◆ Exercise aim: Scan the records below and copy every line that contains the string "mono".

◆ Code change snippets:
********

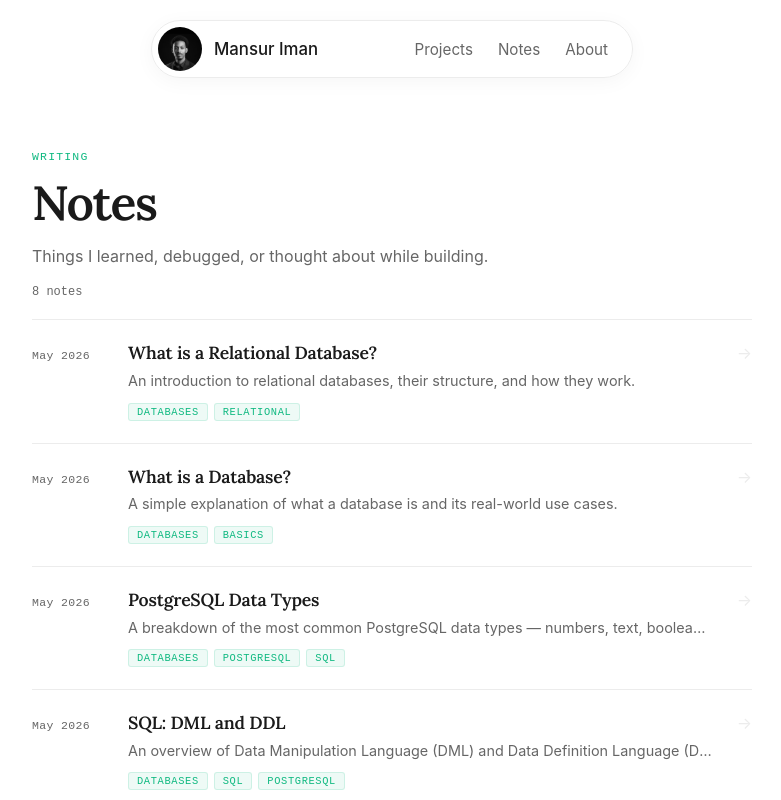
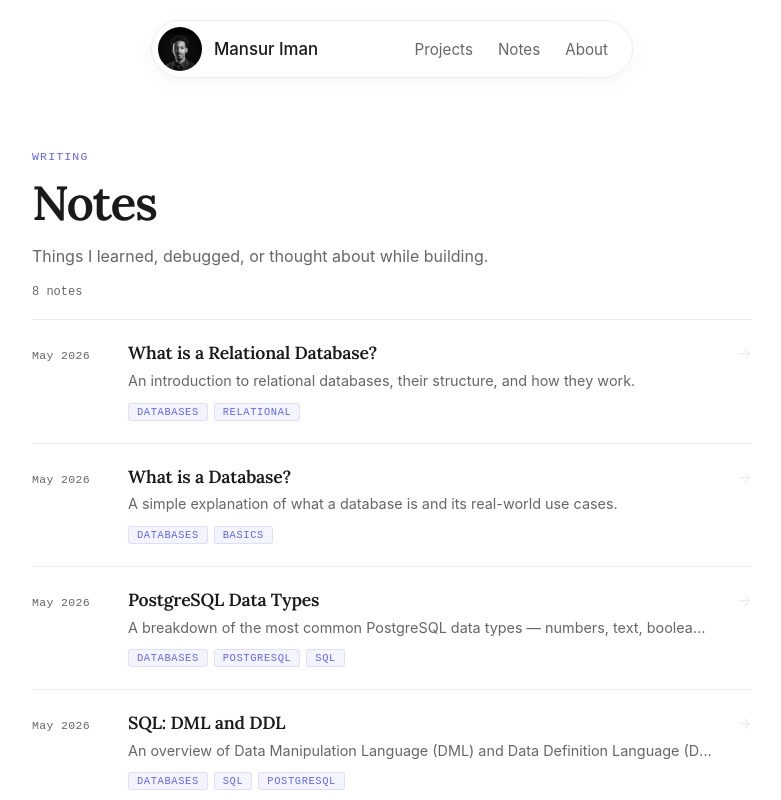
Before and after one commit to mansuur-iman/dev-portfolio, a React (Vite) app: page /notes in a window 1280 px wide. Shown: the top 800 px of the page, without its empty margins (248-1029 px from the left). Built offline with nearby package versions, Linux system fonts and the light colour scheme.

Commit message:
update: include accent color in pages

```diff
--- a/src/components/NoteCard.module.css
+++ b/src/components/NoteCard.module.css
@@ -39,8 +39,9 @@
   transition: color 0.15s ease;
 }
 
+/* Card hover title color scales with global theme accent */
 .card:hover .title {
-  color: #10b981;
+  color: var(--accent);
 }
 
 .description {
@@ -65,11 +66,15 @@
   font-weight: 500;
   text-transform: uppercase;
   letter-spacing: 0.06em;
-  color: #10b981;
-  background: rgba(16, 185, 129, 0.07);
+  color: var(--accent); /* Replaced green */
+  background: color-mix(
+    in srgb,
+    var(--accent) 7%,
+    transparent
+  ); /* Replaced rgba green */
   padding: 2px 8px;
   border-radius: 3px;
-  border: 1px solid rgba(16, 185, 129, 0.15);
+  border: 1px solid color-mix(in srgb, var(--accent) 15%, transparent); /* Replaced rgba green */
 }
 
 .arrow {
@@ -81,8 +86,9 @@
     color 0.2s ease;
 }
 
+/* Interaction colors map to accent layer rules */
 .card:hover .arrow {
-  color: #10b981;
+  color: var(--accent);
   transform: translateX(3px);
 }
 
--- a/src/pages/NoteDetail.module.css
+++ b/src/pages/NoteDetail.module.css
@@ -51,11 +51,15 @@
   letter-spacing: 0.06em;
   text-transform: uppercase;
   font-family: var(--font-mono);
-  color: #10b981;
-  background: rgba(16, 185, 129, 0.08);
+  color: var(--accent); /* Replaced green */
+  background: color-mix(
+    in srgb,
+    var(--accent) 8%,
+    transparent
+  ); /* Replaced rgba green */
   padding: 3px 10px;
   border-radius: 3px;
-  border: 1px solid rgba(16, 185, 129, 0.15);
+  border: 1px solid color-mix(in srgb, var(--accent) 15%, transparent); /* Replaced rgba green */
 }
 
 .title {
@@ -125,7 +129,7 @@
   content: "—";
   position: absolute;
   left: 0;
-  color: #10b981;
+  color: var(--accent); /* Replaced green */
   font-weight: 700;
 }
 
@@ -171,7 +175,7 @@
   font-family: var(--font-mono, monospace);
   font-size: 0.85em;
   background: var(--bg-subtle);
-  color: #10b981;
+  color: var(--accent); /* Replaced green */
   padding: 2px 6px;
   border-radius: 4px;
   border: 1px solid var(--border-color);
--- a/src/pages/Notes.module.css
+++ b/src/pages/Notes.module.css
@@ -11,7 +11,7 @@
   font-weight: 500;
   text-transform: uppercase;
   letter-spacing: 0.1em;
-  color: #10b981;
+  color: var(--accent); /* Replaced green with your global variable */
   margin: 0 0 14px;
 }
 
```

********

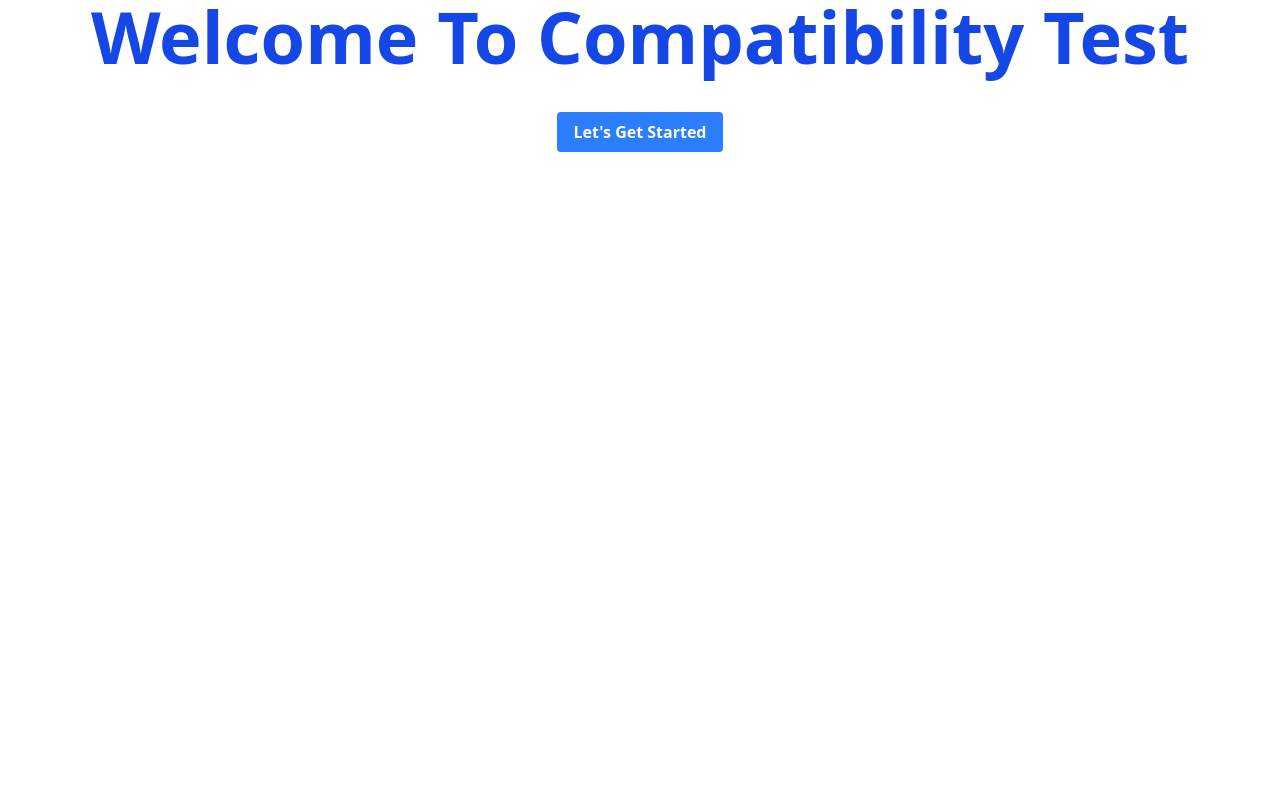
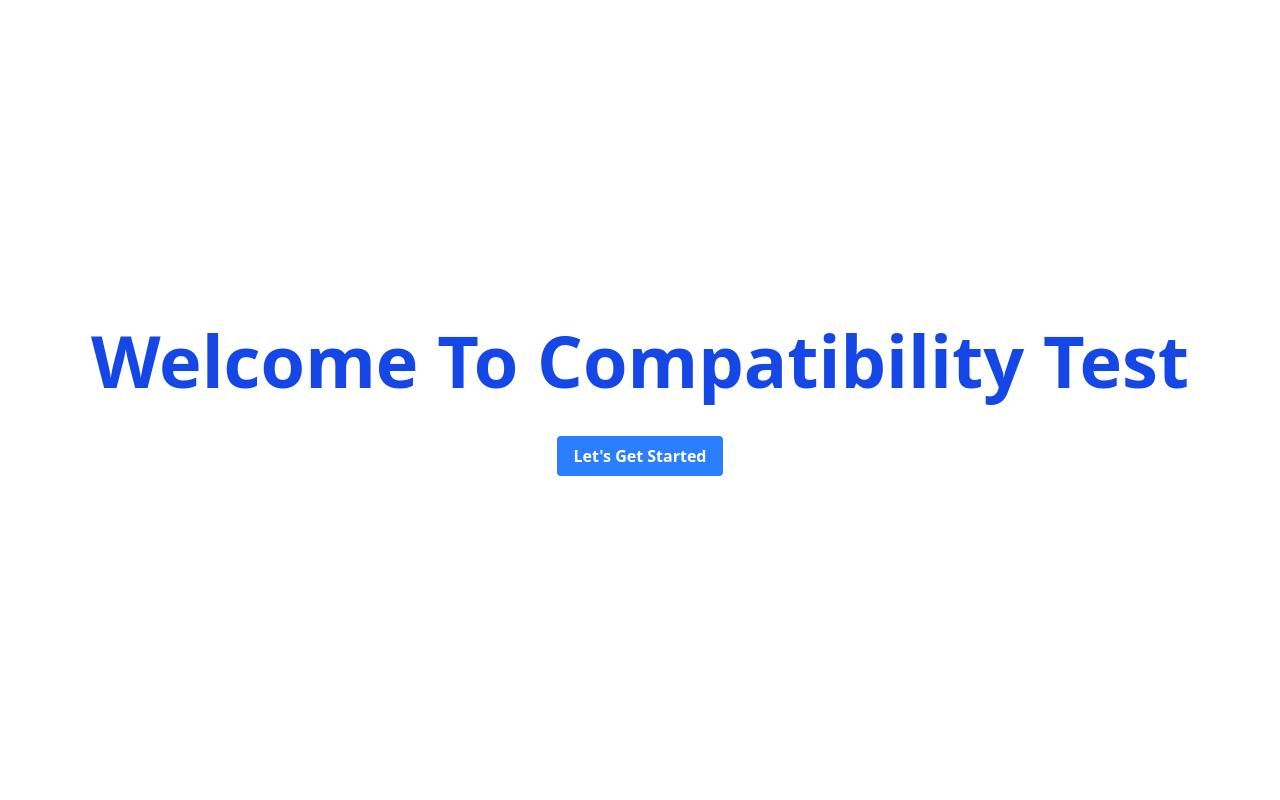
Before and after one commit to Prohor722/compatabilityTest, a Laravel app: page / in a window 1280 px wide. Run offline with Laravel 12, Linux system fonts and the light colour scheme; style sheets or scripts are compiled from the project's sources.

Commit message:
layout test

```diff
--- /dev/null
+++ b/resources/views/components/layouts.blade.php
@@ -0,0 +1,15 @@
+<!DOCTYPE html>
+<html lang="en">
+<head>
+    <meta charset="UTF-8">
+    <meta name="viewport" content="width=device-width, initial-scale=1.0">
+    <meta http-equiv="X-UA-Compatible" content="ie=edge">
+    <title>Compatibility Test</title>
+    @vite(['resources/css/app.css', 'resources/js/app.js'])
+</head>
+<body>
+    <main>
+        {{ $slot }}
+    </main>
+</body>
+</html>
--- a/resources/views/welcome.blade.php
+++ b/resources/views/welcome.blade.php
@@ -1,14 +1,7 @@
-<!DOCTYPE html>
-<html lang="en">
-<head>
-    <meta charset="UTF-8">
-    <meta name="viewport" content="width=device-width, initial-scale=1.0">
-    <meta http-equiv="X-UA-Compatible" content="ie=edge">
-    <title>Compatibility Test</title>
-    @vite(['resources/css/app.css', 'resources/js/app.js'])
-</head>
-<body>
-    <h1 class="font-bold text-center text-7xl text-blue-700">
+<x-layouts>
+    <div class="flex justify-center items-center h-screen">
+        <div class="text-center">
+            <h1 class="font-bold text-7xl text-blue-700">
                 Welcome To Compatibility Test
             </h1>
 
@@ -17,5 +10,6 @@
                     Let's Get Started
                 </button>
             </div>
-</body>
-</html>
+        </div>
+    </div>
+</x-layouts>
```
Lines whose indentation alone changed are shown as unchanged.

********

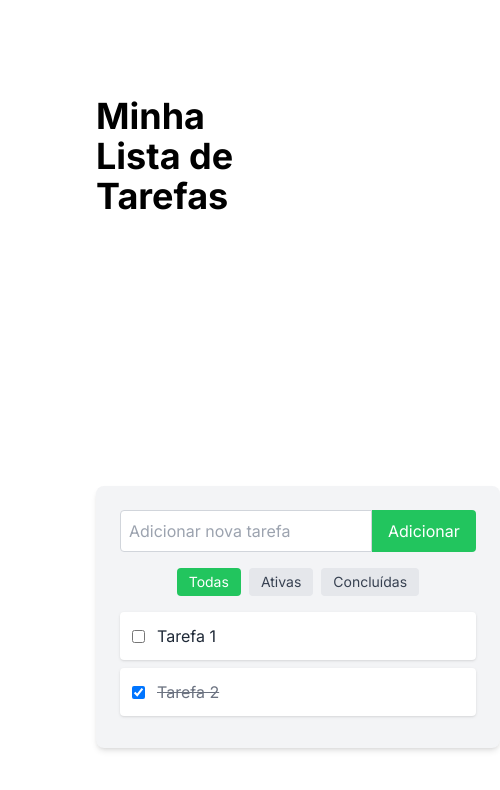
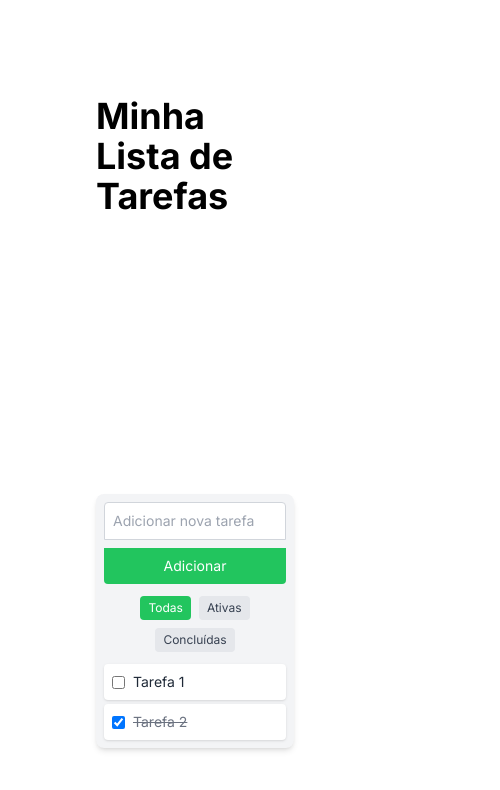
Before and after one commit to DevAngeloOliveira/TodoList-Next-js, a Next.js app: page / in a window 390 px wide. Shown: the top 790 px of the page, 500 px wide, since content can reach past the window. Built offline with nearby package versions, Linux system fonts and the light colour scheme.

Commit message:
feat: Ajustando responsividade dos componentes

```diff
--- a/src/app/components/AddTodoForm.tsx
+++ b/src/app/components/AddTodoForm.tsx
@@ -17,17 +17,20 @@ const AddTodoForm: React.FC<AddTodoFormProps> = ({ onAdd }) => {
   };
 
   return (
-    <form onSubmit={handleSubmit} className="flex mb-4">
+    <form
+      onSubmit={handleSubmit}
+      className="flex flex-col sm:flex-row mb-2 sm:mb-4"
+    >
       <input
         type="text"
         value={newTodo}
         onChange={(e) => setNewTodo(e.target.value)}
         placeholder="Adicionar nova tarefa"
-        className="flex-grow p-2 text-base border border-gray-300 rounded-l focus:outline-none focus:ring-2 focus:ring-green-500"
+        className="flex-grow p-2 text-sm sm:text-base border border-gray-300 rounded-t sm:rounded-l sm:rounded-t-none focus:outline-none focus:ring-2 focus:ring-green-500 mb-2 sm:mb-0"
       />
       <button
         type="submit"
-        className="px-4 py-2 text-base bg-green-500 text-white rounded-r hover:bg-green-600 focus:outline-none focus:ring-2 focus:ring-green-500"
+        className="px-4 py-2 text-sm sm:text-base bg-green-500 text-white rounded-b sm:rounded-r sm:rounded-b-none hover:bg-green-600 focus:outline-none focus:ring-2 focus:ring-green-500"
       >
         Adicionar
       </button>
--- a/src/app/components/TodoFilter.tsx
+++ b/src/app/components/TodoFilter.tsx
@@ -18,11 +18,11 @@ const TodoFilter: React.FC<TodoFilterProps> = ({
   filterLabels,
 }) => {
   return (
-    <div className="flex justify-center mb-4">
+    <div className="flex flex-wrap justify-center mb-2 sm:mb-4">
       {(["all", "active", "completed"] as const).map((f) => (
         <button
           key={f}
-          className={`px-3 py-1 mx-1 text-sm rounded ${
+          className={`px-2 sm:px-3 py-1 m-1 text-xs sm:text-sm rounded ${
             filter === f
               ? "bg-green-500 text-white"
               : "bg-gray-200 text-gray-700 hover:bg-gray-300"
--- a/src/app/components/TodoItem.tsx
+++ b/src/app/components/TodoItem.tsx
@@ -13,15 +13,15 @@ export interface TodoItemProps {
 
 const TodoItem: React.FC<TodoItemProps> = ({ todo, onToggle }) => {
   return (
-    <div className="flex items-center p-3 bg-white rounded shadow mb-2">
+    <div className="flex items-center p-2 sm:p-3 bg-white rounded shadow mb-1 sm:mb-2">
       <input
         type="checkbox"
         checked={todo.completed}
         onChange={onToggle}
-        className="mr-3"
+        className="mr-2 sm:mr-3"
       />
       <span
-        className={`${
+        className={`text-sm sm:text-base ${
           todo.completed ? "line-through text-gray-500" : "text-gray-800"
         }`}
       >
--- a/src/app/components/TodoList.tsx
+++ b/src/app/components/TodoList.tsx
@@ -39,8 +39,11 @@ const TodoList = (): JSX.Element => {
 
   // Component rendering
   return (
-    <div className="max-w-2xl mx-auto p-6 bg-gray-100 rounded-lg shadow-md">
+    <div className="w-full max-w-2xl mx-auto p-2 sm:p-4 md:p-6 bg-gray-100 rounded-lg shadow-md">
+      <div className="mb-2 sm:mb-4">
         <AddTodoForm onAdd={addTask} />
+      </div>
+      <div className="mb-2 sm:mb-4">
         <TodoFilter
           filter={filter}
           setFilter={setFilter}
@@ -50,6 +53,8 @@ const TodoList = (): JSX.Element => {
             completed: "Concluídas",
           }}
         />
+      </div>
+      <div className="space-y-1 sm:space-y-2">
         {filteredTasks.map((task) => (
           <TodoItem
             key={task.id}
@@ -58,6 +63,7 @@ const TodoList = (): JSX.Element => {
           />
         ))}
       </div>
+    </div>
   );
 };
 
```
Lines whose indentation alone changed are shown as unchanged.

********

◆ Written answer:
   font-family: var(--font-mono);
   font-family: var(--font-mono, monospace);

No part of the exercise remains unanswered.